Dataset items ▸
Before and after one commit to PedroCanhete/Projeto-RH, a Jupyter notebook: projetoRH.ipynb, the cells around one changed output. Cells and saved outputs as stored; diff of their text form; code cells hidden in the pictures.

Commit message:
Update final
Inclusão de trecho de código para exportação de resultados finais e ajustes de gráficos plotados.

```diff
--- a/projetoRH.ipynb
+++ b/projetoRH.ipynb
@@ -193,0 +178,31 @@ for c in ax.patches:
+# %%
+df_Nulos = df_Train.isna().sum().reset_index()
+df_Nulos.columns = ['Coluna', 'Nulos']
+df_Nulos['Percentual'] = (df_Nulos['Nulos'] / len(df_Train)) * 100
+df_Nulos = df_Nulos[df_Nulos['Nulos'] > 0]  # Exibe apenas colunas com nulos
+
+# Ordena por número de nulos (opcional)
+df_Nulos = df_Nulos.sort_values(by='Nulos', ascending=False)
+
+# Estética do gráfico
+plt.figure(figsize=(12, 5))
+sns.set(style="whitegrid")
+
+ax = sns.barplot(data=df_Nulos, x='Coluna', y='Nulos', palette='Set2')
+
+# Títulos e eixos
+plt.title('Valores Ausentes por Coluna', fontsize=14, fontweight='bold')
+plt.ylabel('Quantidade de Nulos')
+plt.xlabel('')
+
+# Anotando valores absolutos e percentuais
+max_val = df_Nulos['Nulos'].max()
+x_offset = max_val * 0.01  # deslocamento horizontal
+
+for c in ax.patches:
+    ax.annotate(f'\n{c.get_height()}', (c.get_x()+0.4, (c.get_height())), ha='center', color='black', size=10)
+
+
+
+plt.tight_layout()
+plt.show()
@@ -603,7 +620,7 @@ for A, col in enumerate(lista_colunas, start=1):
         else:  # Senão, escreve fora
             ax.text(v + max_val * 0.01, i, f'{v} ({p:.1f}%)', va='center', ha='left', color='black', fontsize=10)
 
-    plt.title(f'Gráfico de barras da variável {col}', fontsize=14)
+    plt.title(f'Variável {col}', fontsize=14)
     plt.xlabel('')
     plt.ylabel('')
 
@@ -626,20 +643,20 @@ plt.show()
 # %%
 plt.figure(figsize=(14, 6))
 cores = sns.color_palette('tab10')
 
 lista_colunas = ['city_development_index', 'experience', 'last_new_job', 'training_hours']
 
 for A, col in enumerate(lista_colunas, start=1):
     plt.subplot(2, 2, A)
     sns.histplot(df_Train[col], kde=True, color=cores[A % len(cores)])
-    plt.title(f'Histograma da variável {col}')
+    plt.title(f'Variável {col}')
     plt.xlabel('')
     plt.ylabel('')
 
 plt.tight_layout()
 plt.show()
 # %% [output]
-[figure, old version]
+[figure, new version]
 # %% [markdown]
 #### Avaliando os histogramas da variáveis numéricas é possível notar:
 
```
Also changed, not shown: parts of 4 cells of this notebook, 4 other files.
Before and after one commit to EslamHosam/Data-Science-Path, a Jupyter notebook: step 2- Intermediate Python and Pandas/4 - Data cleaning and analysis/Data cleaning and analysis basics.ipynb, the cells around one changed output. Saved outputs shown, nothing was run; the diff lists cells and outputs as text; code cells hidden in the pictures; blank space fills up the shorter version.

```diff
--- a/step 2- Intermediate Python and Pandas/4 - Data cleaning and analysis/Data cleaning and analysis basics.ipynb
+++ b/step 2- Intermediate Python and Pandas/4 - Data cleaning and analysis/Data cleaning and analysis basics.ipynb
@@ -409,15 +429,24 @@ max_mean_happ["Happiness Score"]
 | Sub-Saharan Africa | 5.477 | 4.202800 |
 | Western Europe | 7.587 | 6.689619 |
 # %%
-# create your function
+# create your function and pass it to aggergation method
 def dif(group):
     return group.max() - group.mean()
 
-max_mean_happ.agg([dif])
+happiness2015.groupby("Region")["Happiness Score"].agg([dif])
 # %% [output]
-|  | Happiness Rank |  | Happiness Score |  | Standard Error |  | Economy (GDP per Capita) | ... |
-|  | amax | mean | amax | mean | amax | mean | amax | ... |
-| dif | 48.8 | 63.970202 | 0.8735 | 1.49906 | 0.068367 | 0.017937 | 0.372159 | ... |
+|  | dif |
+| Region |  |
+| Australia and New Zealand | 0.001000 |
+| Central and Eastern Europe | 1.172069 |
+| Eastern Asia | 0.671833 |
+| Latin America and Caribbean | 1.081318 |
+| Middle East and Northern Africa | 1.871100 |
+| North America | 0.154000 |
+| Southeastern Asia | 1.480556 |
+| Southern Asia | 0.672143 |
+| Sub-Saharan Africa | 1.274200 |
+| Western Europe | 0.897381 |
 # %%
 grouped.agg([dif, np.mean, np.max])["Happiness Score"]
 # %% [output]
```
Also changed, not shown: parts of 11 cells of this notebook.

What you should do ▸ Read through the entries and copy each line in which "this" appears.

Written response ▸
Also changed, not shown: parts of 4 cells of this notebook, 4 other files.
Also changed, not shown: parts of 11 cells of this notebook.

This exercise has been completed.